People tend to group all “Community” episodes into one of two categories: high-energy genre parodies, like the paintball episodes or the stop-motion Christmas episode, and the regular old sitcom episodes. And while it doesn’t hurt to group the episodes this way, I think it’s a gross oversimplification.
As we enter the week of finales, having seen “30 Rock” and “Fringe” conclude last week, let’s assess the field.
Rather than bending over backward to represent the lives of its viewers, or the idealized future lives of the teenagers staying up late to watch it without their parents’ knowledge, “Ally McBeal” brandishes the individuality of its characters and the mind of its creator.
In its artificiality, “Nurse Jackie” seeks to convey a truth of the human condition so often diagnosed through alternative programming. From its whimsically animated titles to the tap dance sequence in season two, this show displays awareness of its status as a television show without slipping into omnipotence.

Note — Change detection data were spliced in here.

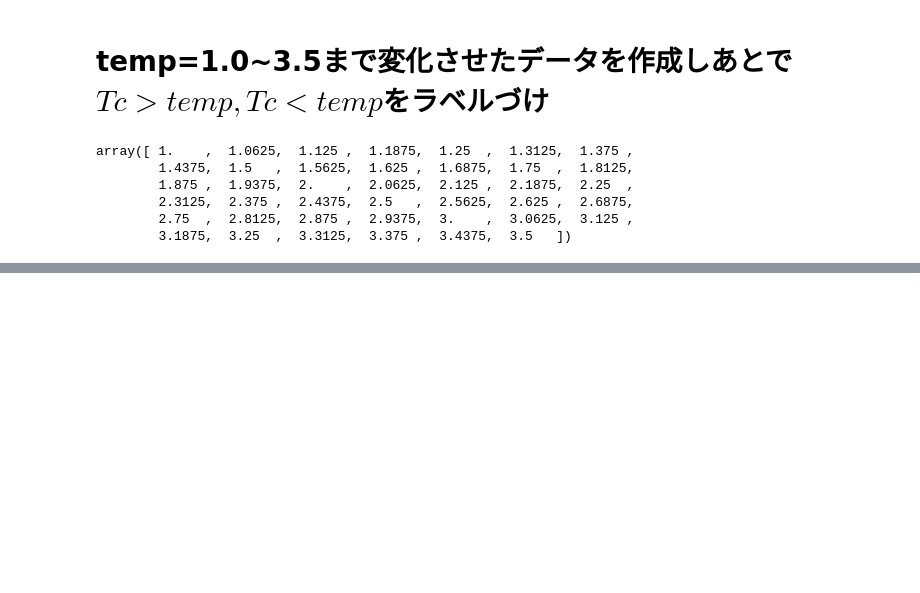
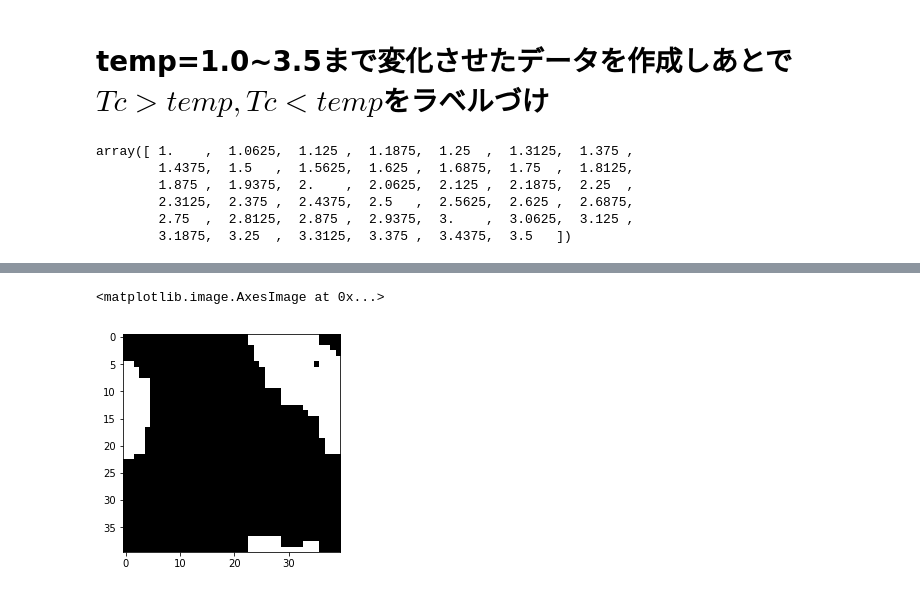
Before and after one commit to haru-256/reserch-code, a Jupyter notebook: Isingmodel.ipynb, the cells around one changed output, grey strips where cells are left out. Saved outputs shown, nothing was run; the diff lists cells and outputs as text; code cells hidden in the pictures; blank space fills up the shorter version.

```diff
--- a/Isingmodel.ipynb
+++ b/Isingmodel.ipynb
@@ -130,7 +130,7 @@ array([ 1.    ,  1.0625,  1.125 ,  1.1875,  1.25  ,  1.3125,  1.375 ,
 n_iter=100
 # %%
 size=40 # 論文通り
-n_samples=100 # 1つの温度に対して100個のデータを作る
+n_samples=200 # 1つの温度に対して100個のデータを作る
 # %%
 fg=True
 for temp in temps:
@@ -146,0 +182,2 @@ KeyboardInterrupt:
+# %%
+Data = X.copy()
@@ -146,0 +225,5 @@ KeyboardInterrupt:
+# %%
+Data1 = pd.concat([pd.DataFrame(Data.loc[Data['temp']<Tc].values),
+           pd.Series([0]*4200)], axis=1)
+Data1.columns = list(range(1, 1601)) +['temp', 'label']
+Data1.head()
@@ -146,0 +249,6 @@ KeyboardInterrupt:
+# %%
+plt.imshow(Data1.iloc[3, :-2].values.reshape(size, size), vmin=-1, vmax=1,
+                         cmap=plt.cm.gray_r, interpolation='nearest')
+# %% [output]
+<matplotlib.image.AxesImage at 0x...>
+[figure, added]
```
Also changed, not shown: parts of 27 cells of this notebook.
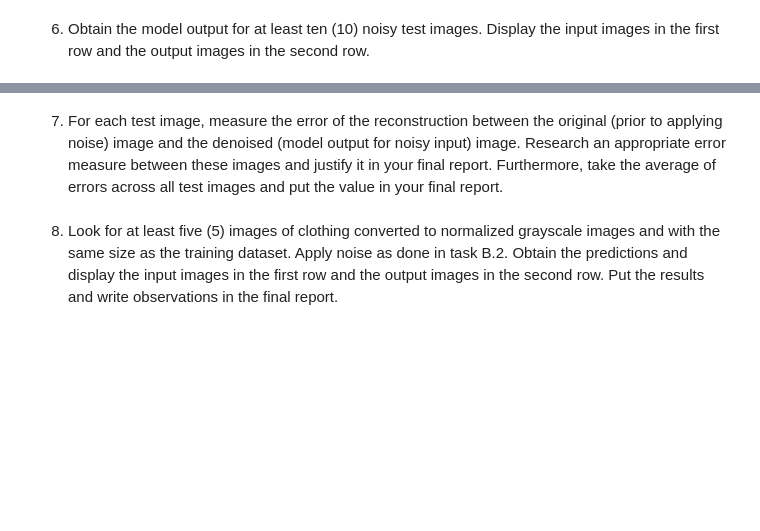
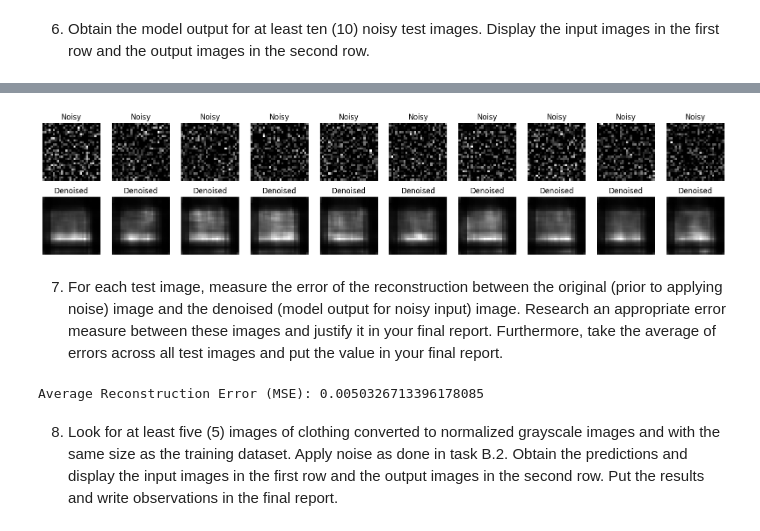
Before and after one commit to PJ-Caleon/LBYCPC4, a Jupyter notebook: Activity1.ipynb, the cells around one changed output, grey strips where cells are left out. Saved outputs shown, nothing was run; the diff lists cells and outputs as text; code cells hidden in the pictures; blank space fills up the shorter version.

```diff
--- a/Activity1.ipynb
+++ b/Activity1.ipynb
@@ -617,6 +617,7 @@ plt.show()
 # The second row contains the output denoised images
 ### --YOUR CODE HERE-- ###
 
+x_test_noisy = np.squeeze(x_test_noisy)
 x_test_noisy = np.expand_dims(x_test_noisy, -1)
 
 decoded_imgs = autoencoder_img.predict(x_test_noisy[:10])
@@ -625,6 +626,7 @@ plt.figure(figsize=(20, 4))
 for i in range(10):
     # display noisy
     ax = plt.subplot(2, 10, i + 1)
+    plt.imshow(x_train_noisy[i], cmap='gray')
     plt.imshow(x_test_noisy[i], cmap='gray')
     plt.title("Noisy")
     plt.axis('off')
@@ -640,2 +642,3 @@ ValueError: as_list() is not defined on an unknown TensorShape.
+[figure, added]
 # %% [markdown]
 7. For each test image, measure the error of the reconstruction between the original (prior to applying noise) image and the denoised (model output for noisy input) image. Research an appropriate  error measure between these images and justify it in your final report. Furthermore, take the average of errors across all test images and put the value in your final report.
@@ -644,2 +645,10 @@ ValueError: as_list() is not defined on an unknown TensorShape.
+# %%
+### --YOUR CODE HERE-- ###
+errors = np.mean((x_test_noisy[:10] - decoded_imgs) ** 2, axis=(1,2,3))  #
+avg_error = np.mean(errors)
+
+print("Average Reconstruction Error (MSE):", avg_error)
+# %% [output]
+Average Reconstruction Error (MSE): 0.0050326713396178085
 # %% [markdown]
 8. Look for at least five (5) images of clothing converted to normalized grayscale images and with the same size as the training dataset. Apply noise as done in task B.2. Obtain the predictions and display the input images in the first row and the output images in the second row. Put the results and write  observations in the final report.
```
Also changed, not shown: parts of 8 cells of this notebook.
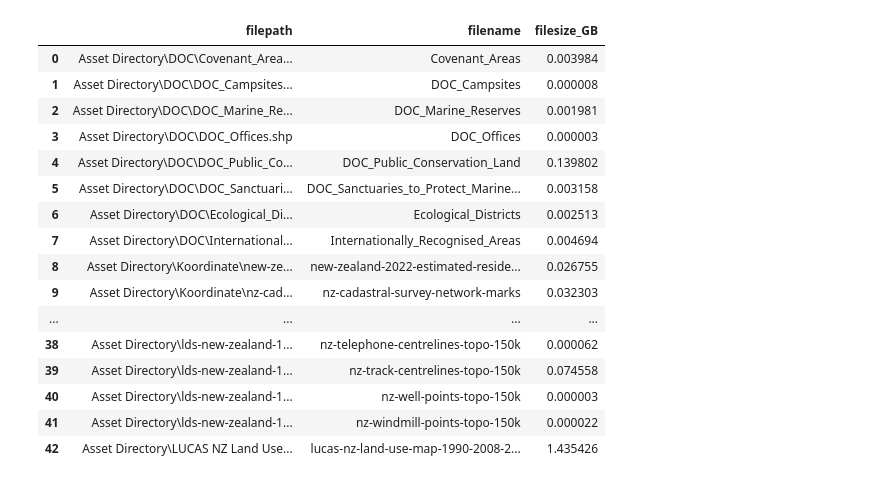
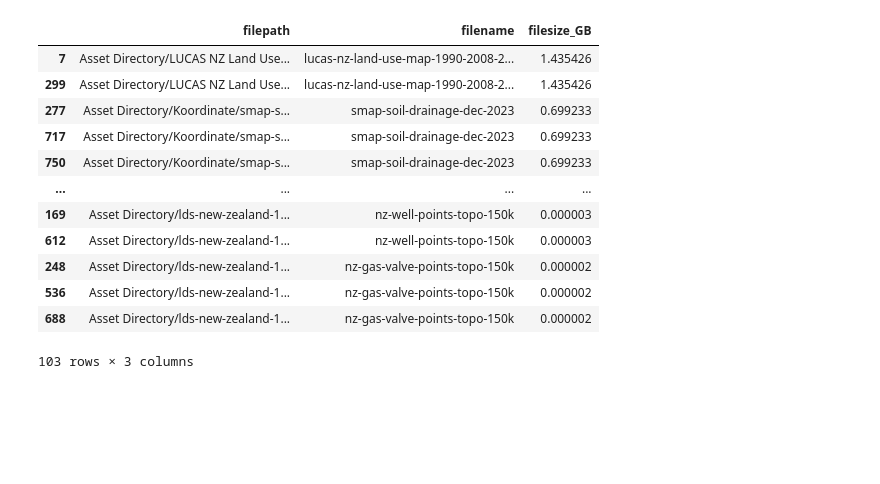
Before and after one commit to RNC-Research-Group/CliffErosion_Projections, a Jupyter notebook: Risk_Assessment.ipynb, the cells around one changed output. Cells and saved outputs as stored; diff of their text form; code cells hidden in the pictures; blank space fills up the shorter version.

```diff
--- a/Risk_Assessment.ipynb
+++ b/Risk_Assessment.ipynb
@@ -7,4 +7,5 @@ from glob import glob
 from shapely.validation import make_valid
 from tqdm.auto import tqdm
 import time
+pd.set_option("display.max_colwidth", 100)
 # %% [output]
@@ -12,6 +13,7 @@ import time
 # %%
-files = pd.DataFrame({"filepath": glob("Asset Directory/**/*.shp", recursive=True)})
-files["filename"] = files["filepath"].apply(lambda x: os.path.basename(x).replace(".shp", ""))
+files = pd.DataFrame({"filepath": glob("Asset Directory/**/**", recursive=True)})
+files = files[files["filepath"].str.endswith((".shp", ".zip", ".gpkg", ".geojson"))]
+files["filename"] = files["filepath"].apply(lambda x: os.path.splitext(os.path.basename(x))[0])
 files["filesize_GB"] = files["filepath"].apply(lambda x: os.path.getsize(x) / 1e9)
-files
+files.sort_values("filesize_GB", ascending=False)
 # %% [output]
@@ -19,18 +21,14 @@ files
 |  | filepath | filename | filesize_GB |
-| 0 | Asset Directory\DOC\Covenant_Area... | Covenant_Areas | 0.003984 |
-| 1 | Asset Directory\DOC\DOC_Campsites... | DOC_Campsites | 0.000008 |
-| 2 | Asset Directory\DOC\DOC_Marine_Re... | DOC_Marine_Reserves | 0.001981 |
-| 3 | Asset Directory\DOC\DOC_Offices.shp | DOC_Offices | 0.000003 |
-| 4 | Asset Directory\DOC\DOC_Public_Co... | DOC_Public_Conservation_Land | 0.139802 |
-| 5 | Asset Directory\DOC\DOC_Sanctuari... | DOC_Sanctuaries_to_Protect_Marine... | 0.003158 |
-| 6 | Asset Directory\DOC\Ecological_Di... | Ecological_Districts | 0.002513 |
-| 7 | Asset Directory\DOC\International... | Internationally_Recognised_Areas | 0.004694 |
-| 8 | Asset Directory\Koordinate\new-ze... | new-zealand-2022-estimated-reside... | 0.026755 |
-| 9 | Asset Directory\Koordinate\nz-cad... | nz-cadastral-survey-network-marks | 0.032303 |
+| 7 | Asset Directory/LUCAS NZ Land Use... | lucas-nz-land-use-map-1990-2008-2... | 1.435426 |
+| 299 | Asset Directory/LUCAS NZ Land Use... | lucas-nz-land-use-map-1990-2008-2... | 1.435426 |
+| 277 | Asset Directory/Koordinate/smap-s... | smap-soil-drainage-dec-2023 | 0.699233 |
+| 717 | Asset Directory/Koordinate/smap-s... | smap-soil-drainage-dec-2023 | 0.699233 |
+| 750 | Asset Directory/Koordinate/smap-s... | smap-soil-drainage-dec-2023 | 0.699233 |
 | ... | ... | ... | ... |
-| 38 | Asset Directory\lds-new-zealand-1... | nz-telephone-centrelines-topo-150k | 0.000062 |
-| 39 | Asset Directory\lds-new-zealand-1... | nz-track-centrelines-topo-150k | 0.074558 |
-| 40 | Asset Directory\lds-new-zealand-1... | nz-well-points-topo-150k | 0.000003 |
-| 41 | Asset Directory\lds-new-zealand-1... | nz-windmill-points-topo-150k | 0.000022 |
-| 42 | Asset Directory\LUCAS NZ Land Use... | lucas-nz-land-use-map-1990-2008-2... | 1.435426 |
+| 169 | Asset Directory/lds-new-zealand-1... | nz-well-points-topo-150k | 0.000003 |
+| 612 | Asset Directory/lds-new-zealand-1... | nz-well-points-topo-150k | 0.000003 |
+| 248 | Asset Directory/lds-new-zealand-1... | nz-gas-valve-points-topo-150k | 0.000002 |
+| 536 | Asset Directory/lds-new-zealand-1... | nz-gas-valve-points-topo-150k | 0.000002 |
+| 688 | Asset Directory/lds-new-zealand-1... | nz-gas-valve-points-topo-150k | 0.000002 |
+103 rows × 3 columns
 # %%
```
Also changed, not shown: parts of 7 cells of this notebook, 5 other files.
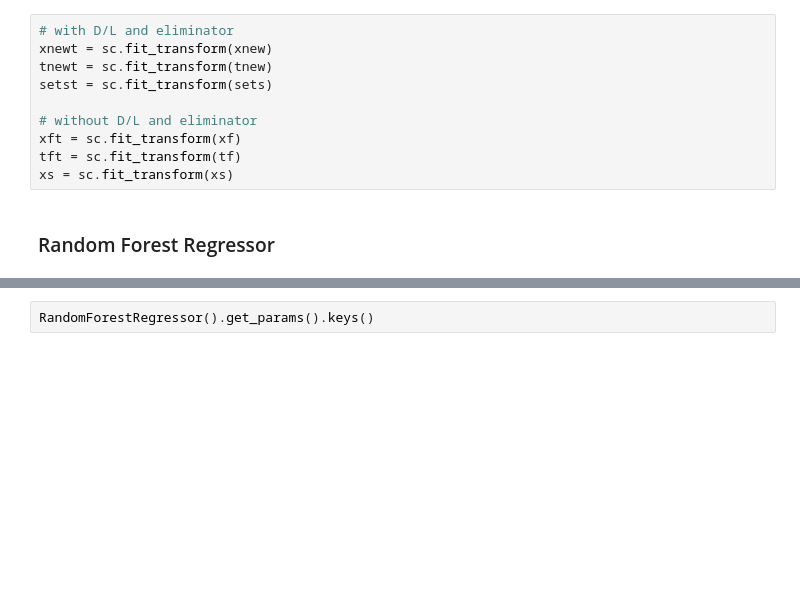
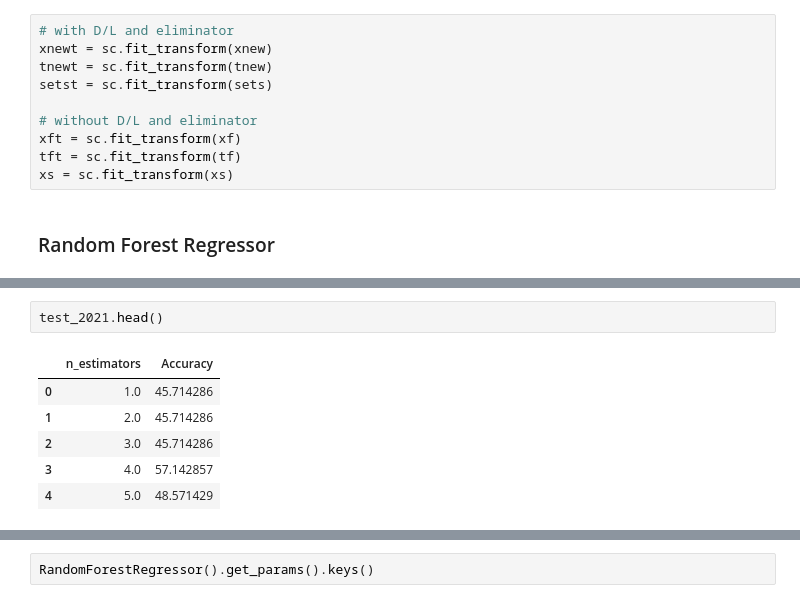
Before and after one commit to UtkarshAIITB/IPL-Data-Analysis, a Jupyter notebook: ML_models.ipynb, the cells around one changed output, grey strips where cells are left out. Drawn from its saved outputs; the diff is of its cells as text; blank space fills up the shorter version.

```diff
--- a/ML_models.ipynb
+++ b/ML_models.ipynb
@@ -536,0 +594,9 @@ R2 score: 0.7830021921848325 MSE: 241.65832440062118
+# %%
+test_2021.head()
+# %% [output]
+|  | n_estimators | Accuracy |
+| 0 | 1.0 | 45.714286 |
+| 1 | 2.0 | 45.714286 |
+| 2 | 3.0 | 45.714286 |
+| 3 | 4.0 | 57.142857 |
+| 4 | 5.0 | 48.571429 |
```
Also changed, not shown: parts of 32 cells of this notebook.
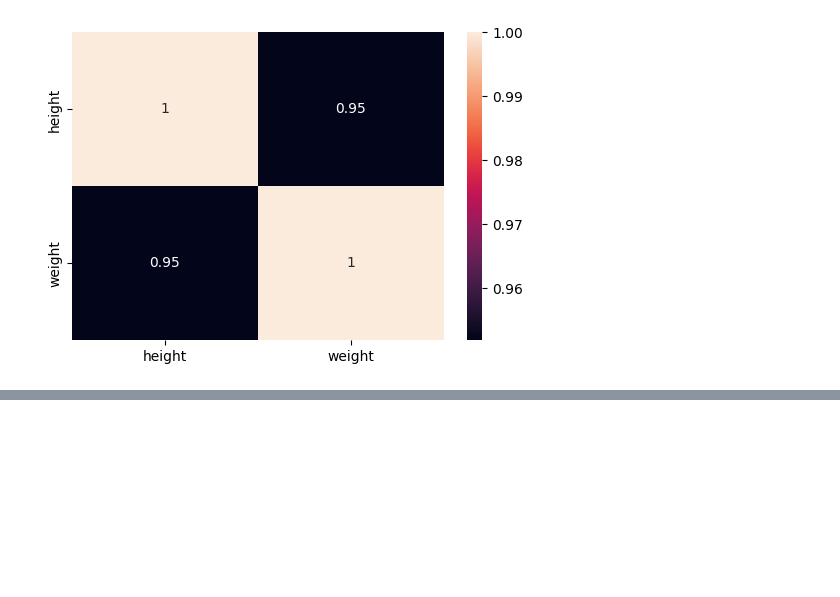
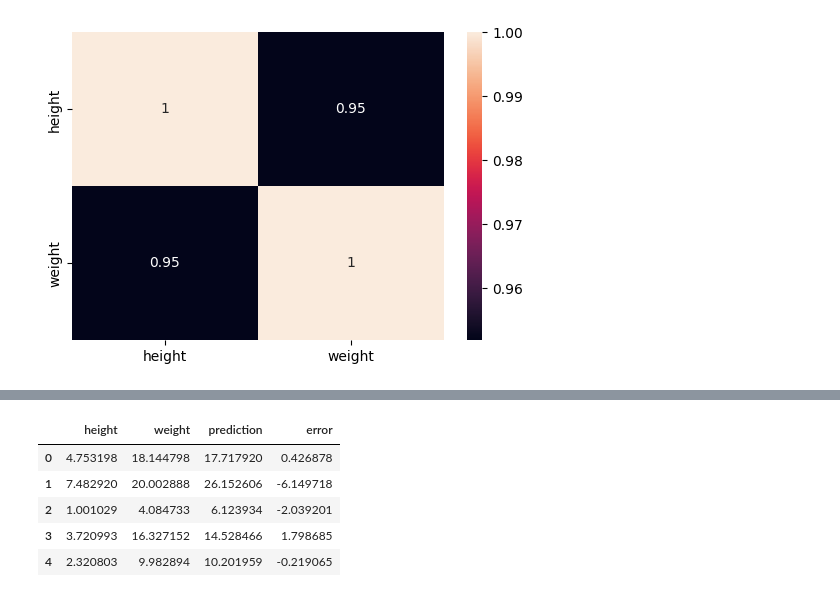
Before and after one commit to md-mojammel4761/Deployment, a Jupyter notebook: Flask/linear_model.ipynb, the cells around one changed output, grey strips where cells are left out. Cells and saved outputs as stored; diff of their text form; code cells hidden in the pictures; blank space fills up the shorter version.

Commit message:
train model

```diff
--- a/Flask/linear_model.ipynb
+++ b/Flask/linear_model.ipynb
@@ -88,0 +94,4 @@ sns.heatmap(df.corr(),annot=True)
+# %%
+lr = LinearRegression()
+# %%
+model = lr.fit(xtrain,ytrain)
@@ -88,0 +139,2 @@ sns.heatmap(df.corr(),annot=True)
+# %%
+df["prediction"] = model.predict(df[["height"]])
@@ -88,0 +150,11 @@ sns.heatmap(df.corr(),annot=True)
+# %%
+df["error"] = df["weight"] - df["prediction"]
+# %%
+df.head()
+# %% [output]
+|  | height | weight | prediction | error |
+| 0 | 4.753198 | 18.144798 | 17.717920 | 0.426878 |
+| 1 | 7.482920 | 20.002888 | 26.152606 | -6.149718 |
+| 2 | 1.001029 | 4.084733 | 6.123934 | -2.039201 |
+| 3 | 3.720993 | 16.327152 | 14.528466 | 1.798685 |
+| 4 | 2.320803 | 9.982894 | 10.201959 | -0.219065 |
```
Also changed, not shown: parts of 7 cells of this notebook.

I have regained respect for the American Movie Channel and have gleaned a new understanding of the procedural form from its newest serial drama, “The Killing.”
“Parks and Recreation” succeeds because it, unlike “The Office,” integrates experimentation into the fabric of its characters, plot and sense of humor.
FX’s foray into the niche universe of animated television with “Archer” combines genre parody with a procedural framework in an attempt to prove that men care about characters with the same fervency as women.
The 2011 winter television premieres, however, have not been good to either genre, between MTV’s salacious and sloppy “Skins” and Showtime’s casual attempt at comedy with “Episodes.”